** PROBLEM TO WORK ON **
From the entries below, copy each line in which the word "gone" occurs.

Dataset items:
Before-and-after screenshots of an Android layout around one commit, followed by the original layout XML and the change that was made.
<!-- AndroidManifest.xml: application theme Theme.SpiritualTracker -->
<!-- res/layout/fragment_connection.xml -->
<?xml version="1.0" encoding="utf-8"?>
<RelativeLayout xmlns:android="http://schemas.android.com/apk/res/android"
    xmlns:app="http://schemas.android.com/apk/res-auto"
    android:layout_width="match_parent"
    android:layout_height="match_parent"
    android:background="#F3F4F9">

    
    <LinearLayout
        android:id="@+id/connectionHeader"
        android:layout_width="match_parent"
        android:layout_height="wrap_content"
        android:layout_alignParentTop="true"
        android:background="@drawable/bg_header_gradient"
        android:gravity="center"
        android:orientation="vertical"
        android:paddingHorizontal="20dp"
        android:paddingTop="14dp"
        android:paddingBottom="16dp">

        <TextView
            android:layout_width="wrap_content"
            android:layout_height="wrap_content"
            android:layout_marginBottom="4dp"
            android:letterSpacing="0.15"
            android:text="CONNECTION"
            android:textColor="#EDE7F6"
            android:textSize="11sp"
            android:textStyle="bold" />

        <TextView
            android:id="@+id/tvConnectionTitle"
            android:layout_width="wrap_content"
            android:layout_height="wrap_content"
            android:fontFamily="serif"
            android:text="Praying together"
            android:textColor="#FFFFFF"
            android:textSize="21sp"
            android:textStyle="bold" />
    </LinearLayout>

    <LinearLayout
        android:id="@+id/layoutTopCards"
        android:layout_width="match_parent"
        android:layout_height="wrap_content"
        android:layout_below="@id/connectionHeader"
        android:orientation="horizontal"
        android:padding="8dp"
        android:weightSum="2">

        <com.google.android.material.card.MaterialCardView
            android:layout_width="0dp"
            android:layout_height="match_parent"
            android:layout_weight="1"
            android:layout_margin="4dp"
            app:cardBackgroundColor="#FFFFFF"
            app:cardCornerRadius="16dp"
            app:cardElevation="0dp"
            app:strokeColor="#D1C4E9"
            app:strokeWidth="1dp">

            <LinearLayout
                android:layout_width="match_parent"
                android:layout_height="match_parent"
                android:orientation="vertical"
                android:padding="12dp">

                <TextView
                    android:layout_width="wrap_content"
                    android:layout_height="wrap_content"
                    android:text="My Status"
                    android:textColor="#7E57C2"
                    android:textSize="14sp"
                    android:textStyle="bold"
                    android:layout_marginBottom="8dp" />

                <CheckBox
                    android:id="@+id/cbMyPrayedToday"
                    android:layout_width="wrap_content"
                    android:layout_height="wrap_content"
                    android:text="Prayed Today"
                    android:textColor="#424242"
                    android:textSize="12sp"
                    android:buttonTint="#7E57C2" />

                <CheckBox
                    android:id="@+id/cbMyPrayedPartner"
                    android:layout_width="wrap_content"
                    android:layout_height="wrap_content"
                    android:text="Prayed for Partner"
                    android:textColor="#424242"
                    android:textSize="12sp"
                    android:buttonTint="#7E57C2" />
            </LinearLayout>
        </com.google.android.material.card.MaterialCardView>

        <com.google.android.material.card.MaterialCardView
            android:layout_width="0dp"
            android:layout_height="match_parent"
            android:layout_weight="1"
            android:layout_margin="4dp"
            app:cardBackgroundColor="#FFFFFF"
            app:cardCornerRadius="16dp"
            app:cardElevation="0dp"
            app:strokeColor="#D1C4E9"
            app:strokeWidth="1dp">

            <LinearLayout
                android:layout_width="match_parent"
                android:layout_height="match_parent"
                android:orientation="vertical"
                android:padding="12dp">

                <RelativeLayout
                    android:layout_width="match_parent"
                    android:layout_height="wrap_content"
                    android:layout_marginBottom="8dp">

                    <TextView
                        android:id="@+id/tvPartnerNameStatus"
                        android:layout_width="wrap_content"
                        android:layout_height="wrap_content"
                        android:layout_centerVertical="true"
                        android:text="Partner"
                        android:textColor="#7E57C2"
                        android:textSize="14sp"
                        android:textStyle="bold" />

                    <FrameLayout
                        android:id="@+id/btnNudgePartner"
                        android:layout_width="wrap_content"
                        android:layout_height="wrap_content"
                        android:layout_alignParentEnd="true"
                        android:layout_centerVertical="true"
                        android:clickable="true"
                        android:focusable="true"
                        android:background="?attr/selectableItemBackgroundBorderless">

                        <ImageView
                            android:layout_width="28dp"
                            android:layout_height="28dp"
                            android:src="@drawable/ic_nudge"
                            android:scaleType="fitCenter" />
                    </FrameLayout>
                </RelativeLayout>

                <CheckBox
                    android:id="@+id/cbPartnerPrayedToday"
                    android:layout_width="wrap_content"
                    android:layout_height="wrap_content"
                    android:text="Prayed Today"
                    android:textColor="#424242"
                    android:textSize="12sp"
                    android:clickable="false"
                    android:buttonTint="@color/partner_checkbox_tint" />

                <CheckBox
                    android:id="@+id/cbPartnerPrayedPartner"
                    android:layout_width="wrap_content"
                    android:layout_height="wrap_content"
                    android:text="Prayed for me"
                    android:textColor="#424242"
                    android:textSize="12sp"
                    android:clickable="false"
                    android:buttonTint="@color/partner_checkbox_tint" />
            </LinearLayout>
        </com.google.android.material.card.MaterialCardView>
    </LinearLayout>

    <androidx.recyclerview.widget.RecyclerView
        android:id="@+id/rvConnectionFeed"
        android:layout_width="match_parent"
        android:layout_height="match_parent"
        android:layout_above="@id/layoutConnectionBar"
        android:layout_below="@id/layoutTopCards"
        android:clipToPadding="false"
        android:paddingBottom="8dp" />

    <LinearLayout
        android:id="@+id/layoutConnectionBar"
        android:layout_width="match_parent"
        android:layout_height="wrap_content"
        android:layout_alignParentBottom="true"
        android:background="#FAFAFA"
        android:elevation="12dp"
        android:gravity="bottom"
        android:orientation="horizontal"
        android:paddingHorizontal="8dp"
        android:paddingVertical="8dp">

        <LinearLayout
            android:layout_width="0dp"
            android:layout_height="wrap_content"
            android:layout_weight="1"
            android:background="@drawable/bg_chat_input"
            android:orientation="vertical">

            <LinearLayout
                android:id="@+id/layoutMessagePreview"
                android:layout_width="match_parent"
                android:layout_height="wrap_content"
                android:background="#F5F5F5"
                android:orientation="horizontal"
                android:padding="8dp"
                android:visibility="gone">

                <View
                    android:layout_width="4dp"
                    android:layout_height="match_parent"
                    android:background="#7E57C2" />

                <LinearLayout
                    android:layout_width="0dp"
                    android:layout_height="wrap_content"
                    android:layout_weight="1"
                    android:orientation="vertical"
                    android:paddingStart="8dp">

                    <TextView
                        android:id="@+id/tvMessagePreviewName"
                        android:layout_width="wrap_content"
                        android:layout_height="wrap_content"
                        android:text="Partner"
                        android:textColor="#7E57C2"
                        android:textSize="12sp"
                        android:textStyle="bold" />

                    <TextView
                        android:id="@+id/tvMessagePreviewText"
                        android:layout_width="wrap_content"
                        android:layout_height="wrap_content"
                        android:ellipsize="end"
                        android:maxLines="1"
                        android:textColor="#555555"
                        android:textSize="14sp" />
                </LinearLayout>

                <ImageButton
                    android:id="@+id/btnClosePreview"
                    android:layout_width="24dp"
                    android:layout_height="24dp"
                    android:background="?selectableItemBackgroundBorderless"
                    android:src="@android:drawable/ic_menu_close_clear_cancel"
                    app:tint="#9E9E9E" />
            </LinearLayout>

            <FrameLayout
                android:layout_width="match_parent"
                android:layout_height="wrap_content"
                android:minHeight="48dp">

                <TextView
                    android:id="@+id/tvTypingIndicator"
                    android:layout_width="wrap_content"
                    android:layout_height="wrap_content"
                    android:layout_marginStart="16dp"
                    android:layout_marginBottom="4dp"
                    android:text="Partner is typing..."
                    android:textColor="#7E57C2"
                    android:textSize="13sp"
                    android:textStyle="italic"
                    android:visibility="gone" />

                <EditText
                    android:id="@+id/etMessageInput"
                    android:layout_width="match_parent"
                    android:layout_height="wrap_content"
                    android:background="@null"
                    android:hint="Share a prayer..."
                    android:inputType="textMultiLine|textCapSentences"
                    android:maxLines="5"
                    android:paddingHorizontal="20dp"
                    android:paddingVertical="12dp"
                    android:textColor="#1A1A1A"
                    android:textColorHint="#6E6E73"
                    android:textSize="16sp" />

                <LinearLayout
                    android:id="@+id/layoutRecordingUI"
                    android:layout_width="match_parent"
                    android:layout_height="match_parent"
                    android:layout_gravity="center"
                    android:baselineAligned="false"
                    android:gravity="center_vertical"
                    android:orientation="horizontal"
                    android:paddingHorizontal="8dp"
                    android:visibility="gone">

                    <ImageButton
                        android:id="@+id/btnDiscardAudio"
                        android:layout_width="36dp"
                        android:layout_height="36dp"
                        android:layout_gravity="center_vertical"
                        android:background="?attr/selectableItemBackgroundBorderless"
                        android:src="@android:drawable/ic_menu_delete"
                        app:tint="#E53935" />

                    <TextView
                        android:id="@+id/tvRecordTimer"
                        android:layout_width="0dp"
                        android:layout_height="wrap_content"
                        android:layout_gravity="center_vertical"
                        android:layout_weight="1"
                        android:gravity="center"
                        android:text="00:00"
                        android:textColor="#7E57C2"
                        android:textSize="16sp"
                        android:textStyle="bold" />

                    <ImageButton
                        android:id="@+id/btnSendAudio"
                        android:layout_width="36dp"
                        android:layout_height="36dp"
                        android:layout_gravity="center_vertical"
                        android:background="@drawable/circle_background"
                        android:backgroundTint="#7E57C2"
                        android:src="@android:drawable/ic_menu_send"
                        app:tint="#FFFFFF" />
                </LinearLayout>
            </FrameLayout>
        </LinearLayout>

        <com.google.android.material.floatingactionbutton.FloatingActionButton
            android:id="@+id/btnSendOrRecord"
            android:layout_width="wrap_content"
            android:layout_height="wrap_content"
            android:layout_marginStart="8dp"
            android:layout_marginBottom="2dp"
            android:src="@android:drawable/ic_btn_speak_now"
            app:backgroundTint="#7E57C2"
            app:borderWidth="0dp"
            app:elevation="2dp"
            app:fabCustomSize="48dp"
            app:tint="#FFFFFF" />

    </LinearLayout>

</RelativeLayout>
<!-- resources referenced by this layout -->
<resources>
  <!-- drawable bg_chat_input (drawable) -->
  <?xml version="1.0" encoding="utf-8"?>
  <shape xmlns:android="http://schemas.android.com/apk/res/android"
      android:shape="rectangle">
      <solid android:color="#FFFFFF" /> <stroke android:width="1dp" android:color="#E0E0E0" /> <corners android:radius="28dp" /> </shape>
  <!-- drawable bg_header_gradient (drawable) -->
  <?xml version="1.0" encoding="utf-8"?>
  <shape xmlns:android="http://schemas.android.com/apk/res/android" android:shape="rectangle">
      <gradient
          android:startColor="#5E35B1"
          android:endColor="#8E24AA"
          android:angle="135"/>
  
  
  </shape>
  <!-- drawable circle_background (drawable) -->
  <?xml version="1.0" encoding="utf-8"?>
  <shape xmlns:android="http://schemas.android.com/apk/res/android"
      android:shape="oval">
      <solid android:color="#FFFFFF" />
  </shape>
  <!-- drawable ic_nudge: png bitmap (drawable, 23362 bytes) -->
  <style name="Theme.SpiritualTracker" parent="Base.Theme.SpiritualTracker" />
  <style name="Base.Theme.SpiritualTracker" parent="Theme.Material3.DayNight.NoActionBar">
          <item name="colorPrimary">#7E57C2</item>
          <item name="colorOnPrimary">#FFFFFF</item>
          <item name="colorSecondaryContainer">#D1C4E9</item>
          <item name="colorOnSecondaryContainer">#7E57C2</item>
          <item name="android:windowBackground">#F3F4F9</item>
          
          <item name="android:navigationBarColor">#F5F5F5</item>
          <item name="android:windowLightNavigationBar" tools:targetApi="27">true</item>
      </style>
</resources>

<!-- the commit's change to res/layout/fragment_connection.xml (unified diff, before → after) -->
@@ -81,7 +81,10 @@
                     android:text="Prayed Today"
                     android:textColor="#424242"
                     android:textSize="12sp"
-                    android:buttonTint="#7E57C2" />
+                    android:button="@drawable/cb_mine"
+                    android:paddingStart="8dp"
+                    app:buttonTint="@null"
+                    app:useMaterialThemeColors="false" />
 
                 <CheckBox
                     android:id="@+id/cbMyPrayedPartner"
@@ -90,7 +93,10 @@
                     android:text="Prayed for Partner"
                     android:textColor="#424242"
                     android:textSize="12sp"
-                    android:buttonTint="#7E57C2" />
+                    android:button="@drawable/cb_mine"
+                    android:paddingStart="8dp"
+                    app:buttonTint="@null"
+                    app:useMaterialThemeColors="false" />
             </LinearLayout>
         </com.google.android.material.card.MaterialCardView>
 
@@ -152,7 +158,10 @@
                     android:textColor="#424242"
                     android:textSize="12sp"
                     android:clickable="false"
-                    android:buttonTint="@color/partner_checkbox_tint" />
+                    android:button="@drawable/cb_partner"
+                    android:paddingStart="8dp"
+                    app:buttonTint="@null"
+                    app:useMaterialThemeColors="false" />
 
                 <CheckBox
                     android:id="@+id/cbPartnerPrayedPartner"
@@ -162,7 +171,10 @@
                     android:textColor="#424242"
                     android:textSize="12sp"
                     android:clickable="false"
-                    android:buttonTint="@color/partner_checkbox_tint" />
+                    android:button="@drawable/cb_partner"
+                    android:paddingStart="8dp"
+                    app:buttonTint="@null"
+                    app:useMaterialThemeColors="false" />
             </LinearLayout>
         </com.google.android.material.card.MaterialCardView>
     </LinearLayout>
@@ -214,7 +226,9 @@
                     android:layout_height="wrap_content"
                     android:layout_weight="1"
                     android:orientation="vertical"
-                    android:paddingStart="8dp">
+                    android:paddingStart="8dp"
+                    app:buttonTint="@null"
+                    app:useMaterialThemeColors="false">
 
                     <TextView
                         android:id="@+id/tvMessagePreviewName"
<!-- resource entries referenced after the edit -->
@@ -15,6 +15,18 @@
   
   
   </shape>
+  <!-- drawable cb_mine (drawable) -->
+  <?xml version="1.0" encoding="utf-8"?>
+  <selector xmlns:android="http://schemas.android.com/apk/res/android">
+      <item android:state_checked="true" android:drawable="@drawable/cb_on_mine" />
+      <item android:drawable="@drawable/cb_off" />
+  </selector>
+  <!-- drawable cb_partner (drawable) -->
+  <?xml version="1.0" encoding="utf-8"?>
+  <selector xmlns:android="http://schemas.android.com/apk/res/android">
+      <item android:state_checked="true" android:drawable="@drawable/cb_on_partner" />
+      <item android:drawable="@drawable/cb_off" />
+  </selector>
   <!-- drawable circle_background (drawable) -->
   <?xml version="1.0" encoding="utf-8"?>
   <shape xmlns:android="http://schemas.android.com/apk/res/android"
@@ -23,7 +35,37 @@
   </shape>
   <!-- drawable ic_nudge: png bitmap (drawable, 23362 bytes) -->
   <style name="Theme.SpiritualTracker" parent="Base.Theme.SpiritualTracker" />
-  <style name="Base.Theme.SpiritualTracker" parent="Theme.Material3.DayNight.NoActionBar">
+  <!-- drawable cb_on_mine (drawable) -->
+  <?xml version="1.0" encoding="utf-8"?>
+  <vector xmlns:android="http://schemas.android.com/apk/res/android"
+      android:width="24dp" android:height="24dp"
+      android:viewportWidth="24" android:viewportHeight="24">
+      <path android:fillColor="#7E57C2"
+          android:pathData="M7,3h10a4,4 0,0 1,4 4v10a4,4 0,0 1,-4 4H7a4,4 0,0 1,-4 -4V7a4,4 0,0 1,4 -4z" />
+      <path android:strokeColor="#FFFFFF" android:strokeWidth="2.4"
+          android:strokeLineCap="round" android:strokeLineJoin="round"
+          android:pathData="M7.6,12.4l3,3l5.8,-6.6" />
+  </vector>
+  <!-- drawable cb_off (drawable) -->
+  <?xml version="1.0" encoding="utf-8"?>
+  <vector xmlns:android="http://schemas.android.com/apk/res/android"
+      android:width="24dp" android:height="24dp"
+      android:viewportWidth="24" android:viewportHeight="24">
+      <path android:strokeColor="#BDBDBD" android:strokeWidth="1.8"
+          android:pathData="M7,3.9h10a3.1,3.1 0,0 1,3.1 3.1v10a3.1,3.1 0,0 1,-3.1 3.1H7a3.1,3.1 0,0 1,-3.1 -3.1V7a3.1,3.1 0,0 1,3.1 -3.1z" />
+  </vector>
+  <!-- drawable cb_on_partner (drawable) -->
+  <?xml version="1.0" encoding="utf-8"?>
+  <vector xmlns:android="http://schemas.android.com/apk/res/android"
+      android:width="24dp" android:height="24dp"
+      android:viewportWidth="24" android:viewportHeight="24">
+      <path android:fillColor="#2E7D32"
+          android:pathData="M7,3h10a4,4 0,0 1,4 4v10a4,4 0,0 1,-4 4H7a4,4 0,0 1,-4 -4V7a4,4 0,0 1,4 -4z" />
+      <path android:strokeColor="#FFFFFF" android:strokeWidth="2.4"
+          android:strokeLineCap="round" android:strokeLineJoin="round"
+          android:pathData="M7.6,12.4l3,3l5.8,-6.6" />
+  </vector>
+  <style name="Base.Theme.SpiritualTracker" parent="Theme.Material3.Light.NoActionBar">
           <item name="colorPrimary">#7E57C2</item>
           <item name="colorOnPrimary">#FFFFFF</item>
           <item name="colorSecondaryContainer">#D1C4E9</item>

** YOUR RESPONSE **
                android:visibility="gone">
                    android:visibility="gone" />
                    android:visibility="gone">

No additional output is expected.